- Place the custards into a baking pan at least 2 inches deep.
- If you’ve beaten a lot of air into the mixture, you can use a lighter and lightly touch any bubbles with the flame to remove them. (This is an extra step I don’t usually take. Laziness is acceptable in home cooking!)
- Put the baking pan into the oven and gently pour the hot water into the baking pan. The custards should have water about ⅓ of the way around the cups.
- Cook the custards for 45-60 minutes. (The time will depend on the material of your cups and also if you’ve decided to use fewer large cups or more smaller sized cups.)
- The custards are set when the center is no longer liquid but still wobbly and jiggles.
- Carefully take the custards out of the oven and gently set them on the counter. Let them cool to room temperature before covering and refrigerating. (If you’re nervous handling a pan of boiling water, you can also turn off the heat and open the oven door, letting the pan cool off a little before taking it out of the oven.)
- Let the purin chill for a minimum of 2 hours. You can either serve them straight from the container or unmold them onto a dish.
- To unmold, run a thin butter knife or small offset spatula around the edge of the custard. Place a small serving dish on top of the mold and flip the custard over, holding onto both pieces.
- If that doesn’t work, try it again with a little more vigor. You can also try wedging the knife/spatula against the side of the custard and coaxing it out onto the plate. For this to work, place the plate on the counter and hold the custard upside down near the plate while running the knife along the custard. You want to create an air pocket so the custard will release.*
*If un-molding the porin sounds like too much work, just serve the custards in the cups with a spoon and a smile.

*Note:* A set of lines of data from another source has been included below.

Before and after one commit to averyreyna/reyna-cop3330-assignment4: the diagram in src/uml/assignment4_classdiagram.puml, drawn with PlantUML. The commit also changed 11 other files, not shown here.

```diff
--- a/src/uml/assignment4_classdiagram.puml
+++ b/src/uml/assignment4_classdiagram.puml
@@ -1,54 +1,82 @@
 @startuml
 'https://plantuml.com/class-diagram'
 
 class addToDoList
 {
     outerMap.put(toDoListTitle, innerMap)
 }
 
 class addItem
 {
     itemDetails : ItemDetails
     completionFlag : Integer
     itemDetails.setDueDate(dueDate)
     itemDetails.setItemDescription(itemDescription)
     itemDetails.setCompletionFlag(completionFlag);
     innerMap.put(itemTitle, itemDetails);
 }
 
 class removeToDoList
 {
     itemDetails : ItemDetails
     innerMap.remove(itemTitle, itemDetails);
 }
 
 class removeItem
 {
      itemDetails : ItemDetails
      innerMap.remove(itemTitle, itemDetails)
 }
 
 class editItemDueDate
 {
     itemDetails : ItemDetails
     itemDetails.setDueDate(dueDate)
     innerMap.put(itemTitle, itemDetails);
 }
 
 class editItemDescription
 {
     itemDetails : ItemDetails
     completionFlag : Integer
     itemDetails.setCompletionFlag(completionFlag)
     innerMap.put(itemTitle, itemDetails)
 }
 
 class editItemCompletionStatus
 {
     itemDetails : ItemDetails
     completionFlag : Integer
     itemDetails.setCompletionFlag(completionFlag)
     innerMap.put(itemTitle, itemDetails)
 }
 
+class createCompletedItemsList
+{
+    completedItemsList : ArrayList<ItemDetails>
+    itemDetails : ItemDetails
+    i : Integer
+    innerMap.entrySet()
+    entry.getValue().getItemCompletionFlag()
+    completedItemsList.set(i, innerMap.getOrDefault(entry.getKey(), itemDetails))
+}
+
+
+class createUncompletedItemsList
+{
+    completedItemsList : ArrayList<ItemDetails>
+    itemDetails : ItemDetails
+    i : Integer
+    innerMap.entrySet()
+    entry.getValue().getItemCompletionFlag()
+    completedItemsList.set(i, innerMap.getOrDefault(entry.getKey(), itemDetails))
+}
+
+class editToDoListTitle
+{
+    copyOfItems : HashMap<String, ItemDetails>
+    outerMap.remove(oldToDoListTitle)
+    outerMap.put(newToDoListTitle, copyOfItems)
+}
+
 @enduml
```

*The purin custards keep in the fridge for several days. Keep them covered until ready to eat.
Keywords: vanilla, custard, dessert, sweets, japanese, make ahead, holiday, xmas